## Problem requirements:
Wherever the word "ensata" turns up in a line of the entries, copy that line.

## Records supplied:
((

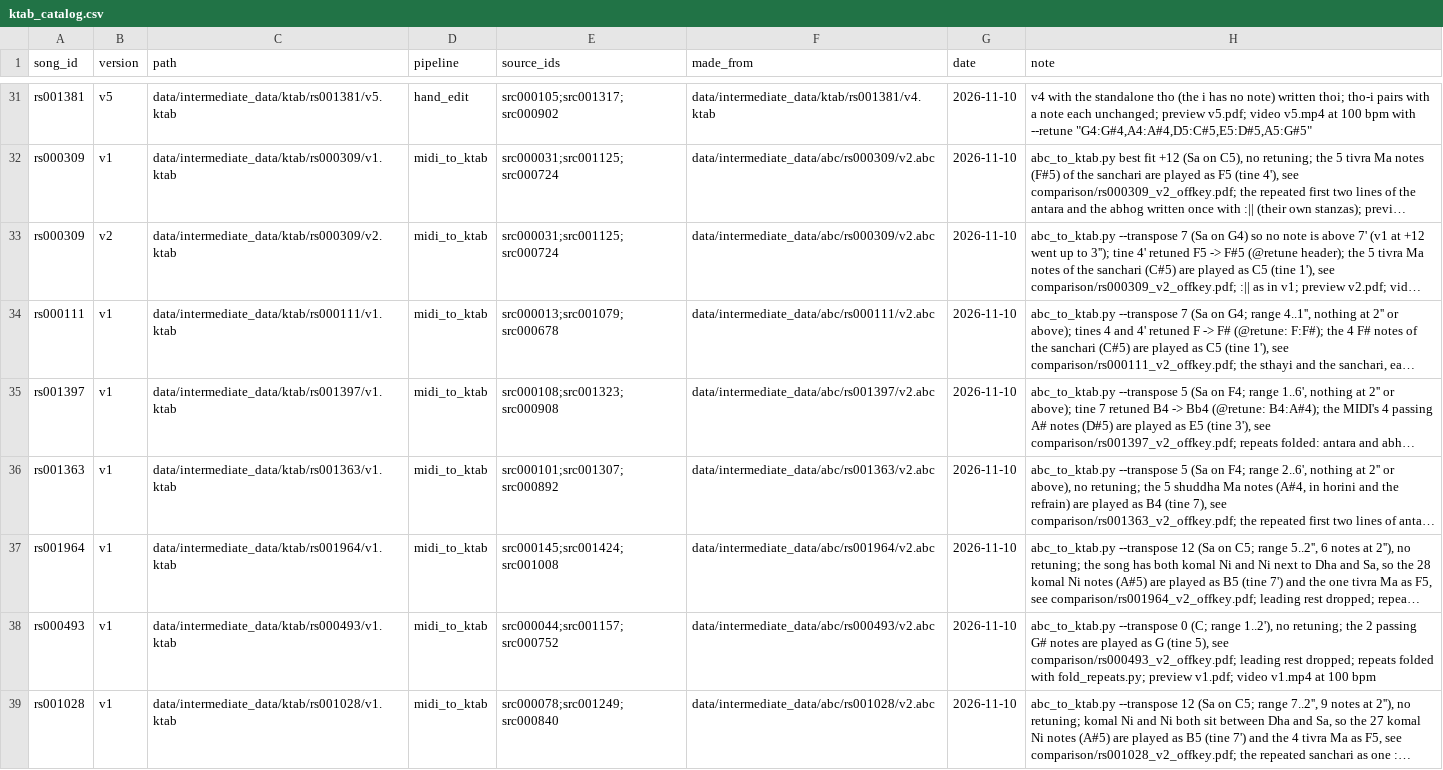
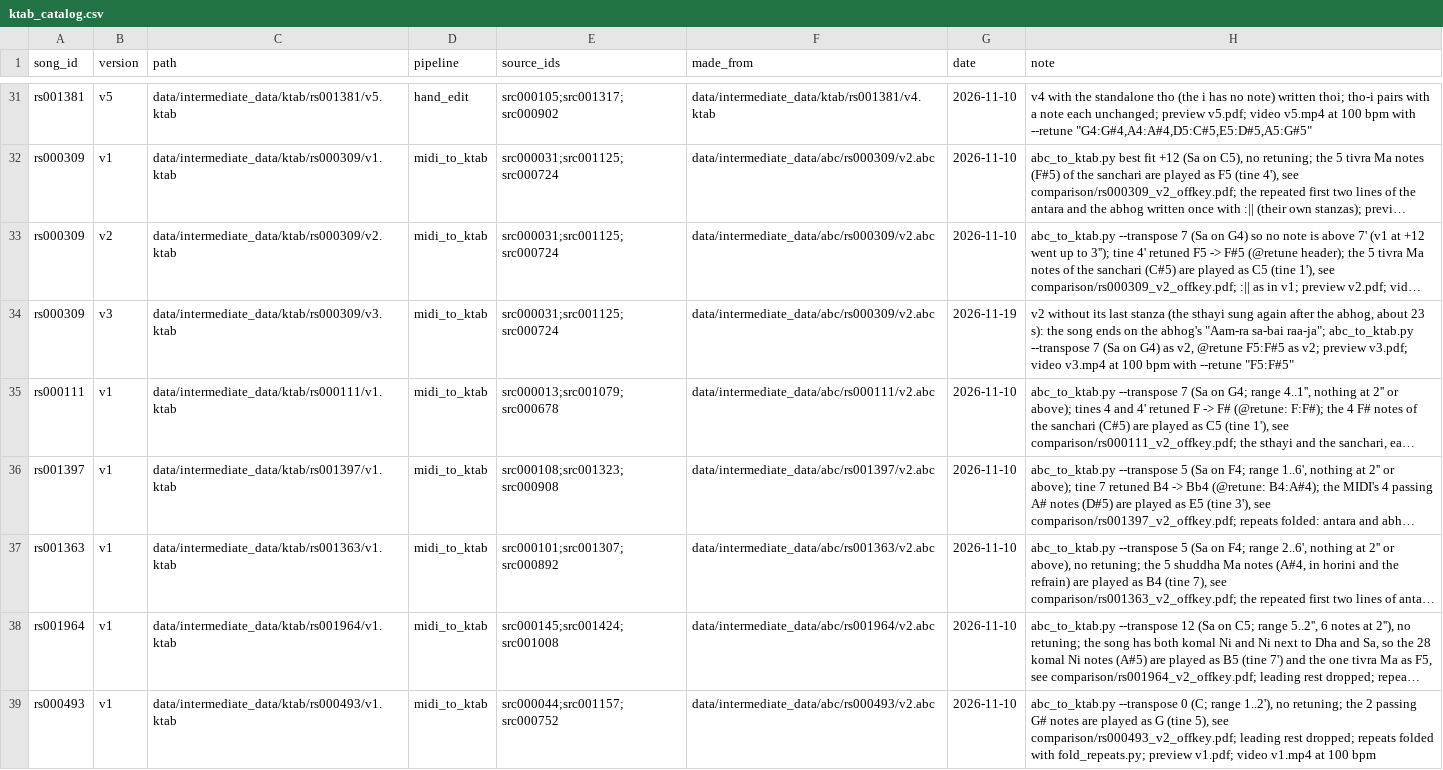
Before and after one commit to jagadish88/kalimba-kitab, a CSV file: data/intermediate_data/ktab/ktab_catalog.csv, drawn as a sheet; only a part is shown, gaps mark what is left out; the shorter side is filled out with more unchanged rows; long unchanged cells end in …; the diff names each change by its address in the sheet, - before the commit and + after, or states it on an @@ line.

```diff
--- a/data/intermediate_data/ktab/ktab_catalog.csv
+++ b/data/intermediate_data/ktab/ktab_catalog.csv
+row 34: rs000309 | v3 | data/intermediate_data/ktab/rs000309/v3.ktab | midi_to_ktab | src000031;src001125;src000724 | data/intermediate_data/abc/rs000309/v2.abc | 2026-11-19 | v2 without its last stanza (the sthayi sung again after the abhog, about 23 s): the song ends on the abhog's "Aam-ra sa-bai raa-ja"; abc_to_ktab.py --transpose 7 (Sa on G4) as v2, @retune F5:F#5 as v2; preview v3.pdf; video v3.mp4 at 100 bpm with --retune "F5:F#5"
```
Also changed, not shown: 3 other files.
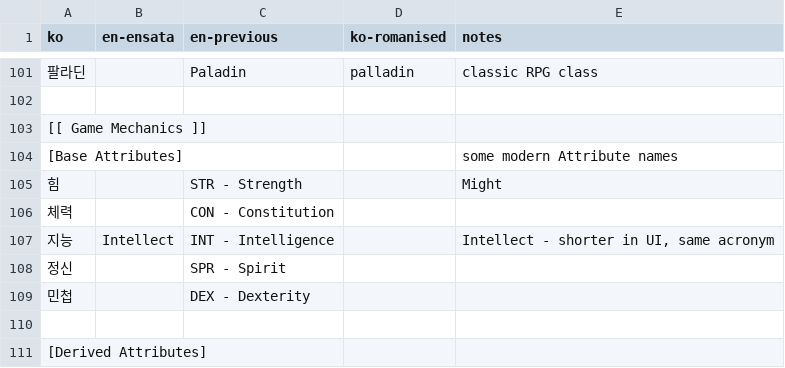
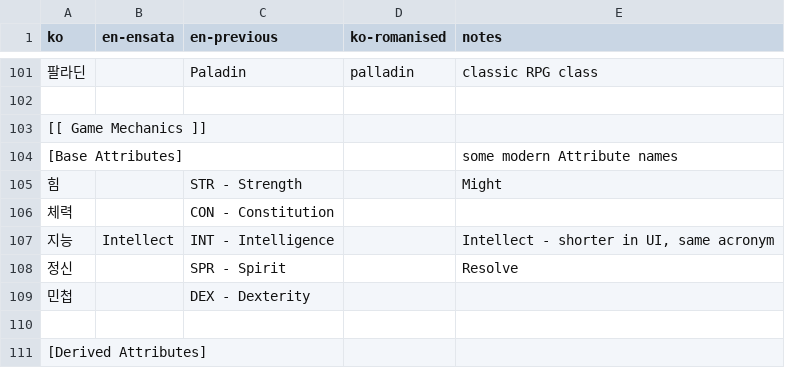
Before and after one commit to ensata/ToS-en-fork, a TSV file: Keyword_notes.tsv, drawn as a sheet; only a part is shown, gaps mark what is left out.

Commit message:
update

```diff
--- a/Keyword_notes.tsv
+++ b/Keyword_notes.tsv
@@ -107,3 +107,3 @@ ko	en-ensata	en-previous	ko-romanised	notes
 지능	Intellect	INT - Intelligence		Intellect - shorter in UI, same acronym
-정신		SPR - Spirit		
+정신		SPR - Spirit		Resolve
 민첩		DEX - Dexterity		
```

))

## Solution for this exercise:
Before and after one commit to ensata/ToS-en-fork, a TSV file: Keyword_notes.tsv, drawn as a sheet; only a part is shown, gaps mark what is left out.
@@ -107,3 +107,3 @@ ko	en-ensata	en-previous	ko-romanised	notes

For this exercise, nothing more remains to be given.